Provided records —
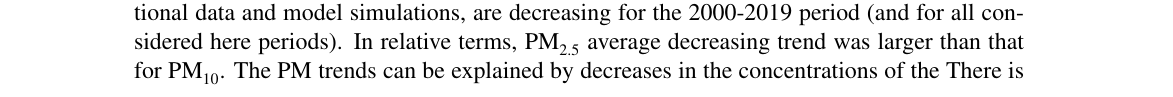
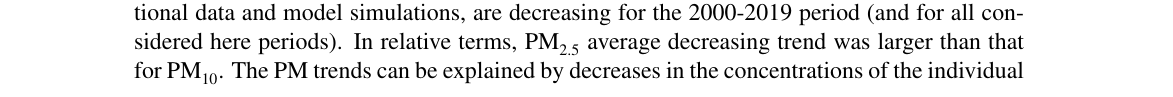
Before and after one commit to gitpeterwind/Report_2021, a LaTeX thesis (report.tex, which reads chapterTrendsSandN.tex): part of page 86 of 181, cut so that both start at the same text. Compiled offline with pdfLaTeX.

Commit message:
Update on Overleaf.

```diff
--- a/chapterTrendsSandN.tex
+++ b/chapterTrendsSandN.tex
@@ -487,7 +487,7 @@ Period & Seasons &           total & sign.(obs.) & sign.(mod.) &
 
 For the whole period, 36 and 18 sites with satisfactory data coverage have been included in the trend analysis respectively for \PM[10] and \PM[2.5]. The annual series of \PM[10] and \PM[2.5] clearly show a general concentration decrease from 2000 to 2019. In general, the model reproduces quite well observed year-to-year changes in \PM[10] and \PM[2.5], including enhanced PM levels due to meteorological conditions e.g. in 2003 (dry hot summer \citep{EMEP:PM2005}) and 2011 (dry year in Western/Central/Southern Europe \citep{EMEP:PM2013}).
 
-Summarizing overall results, the average \PM[10] and \PM[2.5] trends, derived from observational data and model simulations, are decreasing for the 2000-2019 period (and for all considered here periods). In relative terms, \PM[2.5] average decreasing trend was larger than that for \PM[10]. The PM trends can be explained by decreases in the concentrations of the There is a good correspondence between observed and model simulated changes in PM. %. The overall agreement is fairly good.
+Summarizing overall results, the average \PM[10] and \PM[2.5] trends, derived from observational data and model simulations, are decreasing for the 2000-2019 period (and for all considered here periods). In relative terms, \PM[2.5] average decreasing trend was larger than that for \PM[10]. The PM trends can be explained by decreases in the concentrations of the individual There is a good correspondence between observed and model simulated changes in PM. %. The overall agreement is fairly good.
 
 For the period 2000-2019, the observed absolute trends are -0.37 and -0.31 \ug $yr^{-1})$ for \PM[10] and \PM[2.5]; the modelled ones are somewhat smaller, i.e. -0.28 and -0.25 \ug $yr^{-1})$ respectively (partly due to model underestimation of PM concentration). The model simulated relative trends are -1.91 and -2.51 \% $yr^{-1})$ for \PM[10] and \PM[2.5], which agree well with observed -1.86 and -2.51 \% $yr^{-1})$, respectively. Significant trends have been derived from the observational data for 80 \% of sites for \PM[10] and 97 \% of sites for \PM[2.5]; the model simulates significant trends for more sites, namely 97 and 100 \% respectively.
 
```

What to work on —
Show every line in the entries where the string "chapterTrendsSandN" occurs.

Reply to the task —
Before and after one commit to gitpeterwind/Report_2021, a LaTeX thesis (report.tex, which reads chapterTrendsSandN.tex): part of page 86 of 181, cut so that both start at the same text. Compiled offline with pdfLaTeX.
--- a/chapterTrendsSandN.tex
+++ b/chapterTrendsSandN.tex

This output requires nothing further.